Web document revisions
- Opening Delimiter -

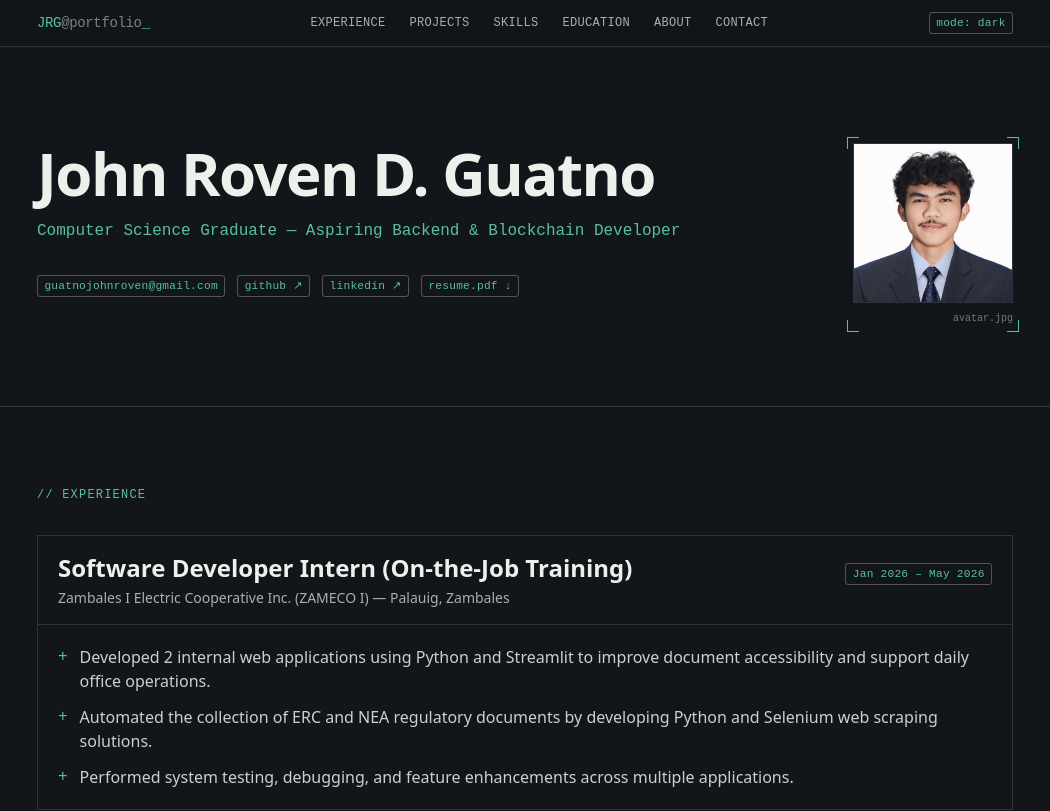
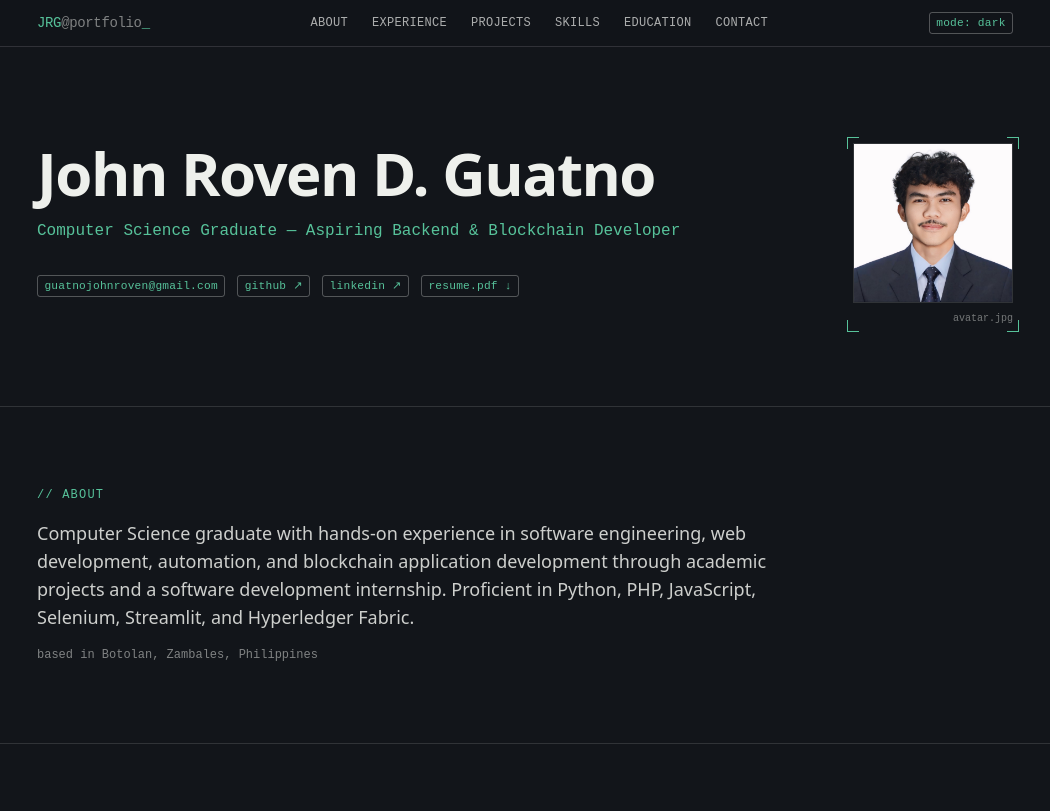
Before and after one commit to rovennnn/rawrvenportfolio-, a Next.js app: page / in a window 1280 px wide. Shown: the top 811 px of the page, without its empty margins (115-1165 px from the left). Built offline with nearby package versions, Linux system fonts and the light colour scheme.

Commit message:
Move about section and nav link back to top

```diff
--- a/app/page.tsx
+++ b/app/page.tsx
@@ -13,11 +13,11 @@ export default function Home() {
       <Nav />
       <main>
         <Hero />
+        <About />
         <Experience />
         <Projects />
         <Skills />
         <Education />
-        <About />
         <Contact />
       </main>
       <Footer />
--- a/components/nav.tsx
+++ b/components/nav.tsx
@@ -2,11 +2,11 @@ import { ThemeToggle } from "@/components/theme-toggle";
 import { profile } from "@/lib/data";
 
 const links = [
+  { href: "#about", label: "about" },
   { href: "#experience", label: "experience" },
   { href: "#projects", label: "projects" },
   { href: "#skills", label: "skills" },
   { href: "#education", label: "education" },
-  { href: "#about", label: "about" },
   { href: "#contact", label: "contact" },
 ];
 
```
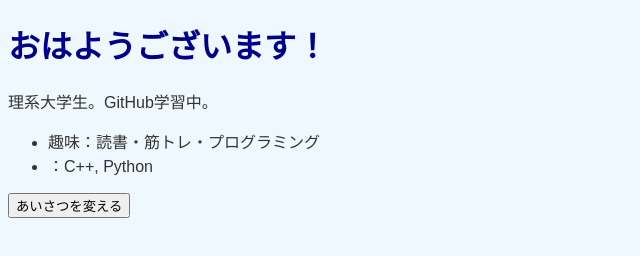
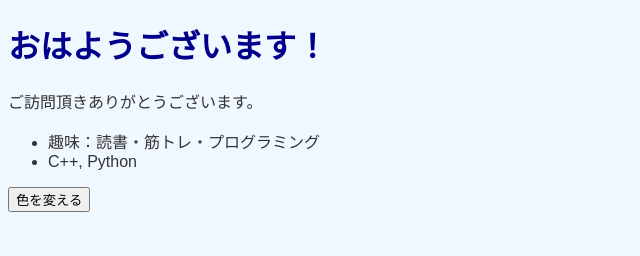
Before and after one commit to hato86/HelloWorld, a plain HTML site: page index.html in a window 1280 px wide. Shown: the whole page, without its empty margins (0-640 px from the left). Drawn offline with Linux system fonts and the light colour scheme.

Commit message:
greeting

```diff
--- a/index.html
+++ b/index.html
@@ -7,13 +7,13 @@
 </head>
 <body>
   <h1 id="greeting">こんにちは、はやとです。</h1>
-  <p>理系大学生。GitHub学習中。</p>
+  <p>ご訪問頂きありがとうございます。</p>
   <ul>
     <li>趣味：読書・筋トレ・プログラミング</li>
-    <li>：C++, Python</li>
+    <li>C++, Python</li>
   </ul>
 
-  <button id="changeTextButton">あいさつを変える</button>
+  <button id="changeTextButton">色を変える</button>
 
   <script src="app.js"></script>
 </body>
```
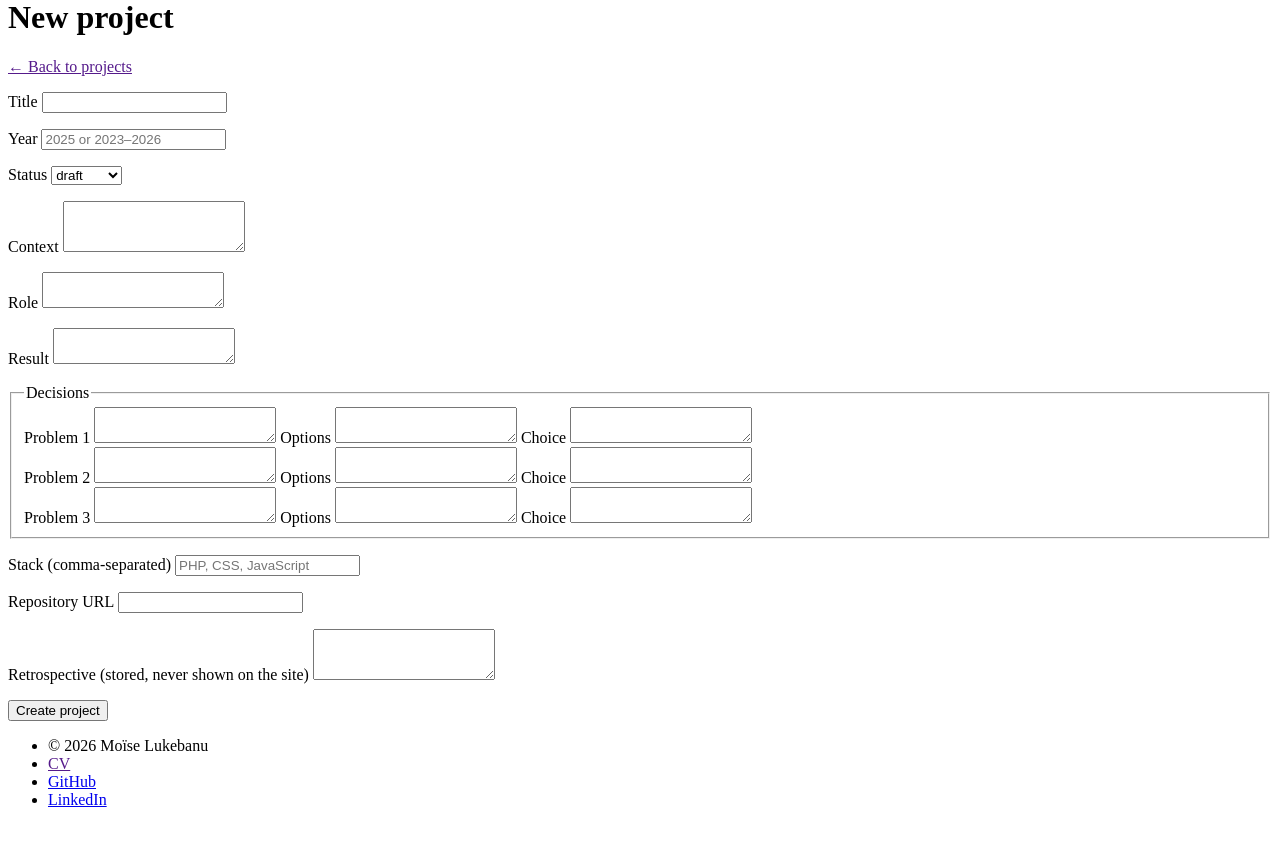
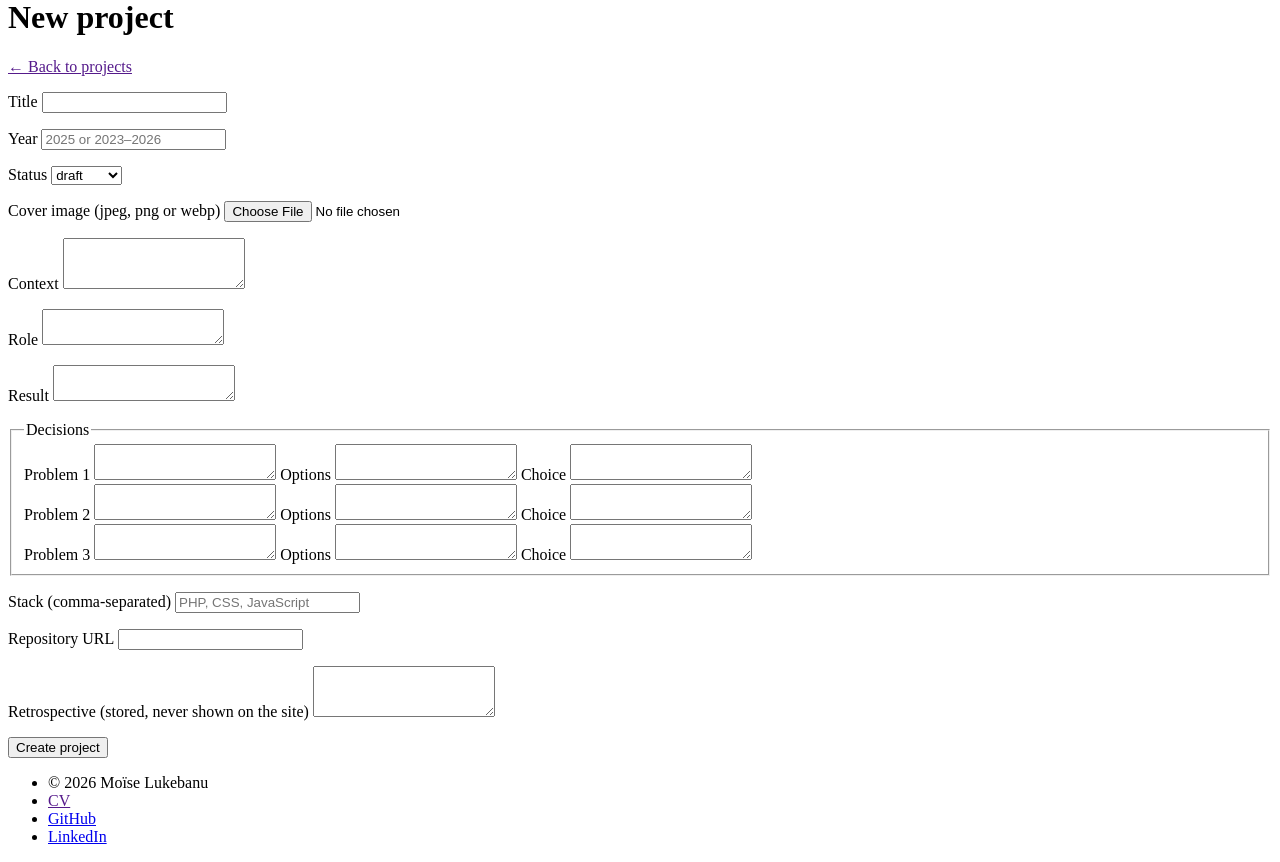
Before and after one commit to moiselkbn/portfolio, a PHP site: template includes/views/admin/project-form.php in a window 1280 px wide. Shown: the part 152-1014 px from the top of the page. Before the commit the page ends 959 px from the top, so only its background shows below. Run offline with PHP 8.4, Linux system fonts and the light colour scheme; the template is opened without the code that fills it: most values are stand-ins (such as "Sample title", 1, 10 or a date in 2020); data that the repository does not hold is empty; some web fonts are replaced.

Commit message:
Admin step D2 — cover image upload wired into the project form
- projects.php: cover_image in emptyProjectForm/projectFormFromRow/
  projectParams + the INSERT and UPDATE column list
- project-form.php: enctype=multipart/form-data, a file input, and a
  preview of the current cover when editing
- index.php: on POST, validateUploadedImage() alongside the field
  checks; storeUploadedImage() only once the whole form is valid;
  the existing cover is kept when no new file is sent

Verified: upload -> re-encoded WebP under public/medias/{slug}/, DB
holds the random name, media URL serves 200 image/webp, a .php renamed
.webp is rejected (Format non accepté).

```diff
--- a/includes/views/admin/project-form.php
+++ b/includes/views/admin/project-form.php
@@ -26,7 +26,8 @@ $err = static function (string $field) use ($errors): string {
 
 <p><a href="<?= e(url('admin/projects')) ?>">&larr; Back to projects</a></p>
 
-<form class="form form--wide" method="post" action="<?= e($action) ?>">
+<form class="form form--wide" method="post" action="<?= e($action) ?>"
+      enctype="multipart/form-data">
   <?= csrfField() ?>
 
   <p class="form__row">
@@ -51,6 +52,18 @@ $err = static function (string $field) use ($errors): string {
       <?php endforeach; ?>
     </select>
     <?= $err('status') ?>
+  </p>
+
+  <p class="form__row">
+    <label class="form__label" for="cover_image">Cover image (jpeg, png or webp)</label>
+    <?php if (!empty($form['cover_image']) && $isEdit): ?>
+      <img class="form__preview"
+           src="<?= e(url('medias/' . slugify($form['title']) . '/' . $form['cover_image'])) ?>"
+           alt="Current cover">
+    <?php endif; ?>
+    <input class="form__input" type="file" id="cover_image" name="cover_image"
+           accept="image/jpeg,image/png,image/webp">
+    <?= $err('cover_image') ?>
   </p>
 
   <p class="form__row">
```
Also changed, not shown: includes/admin/projects.php (+7 -4 lines), public/index.php (+26 -0 lines), public/assets/style/style.css.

- Closing Delimiter -

Work order:
Scan the records above for lines with the word "index", then say how many there are, giving the number alone.

Output for this exercise:
5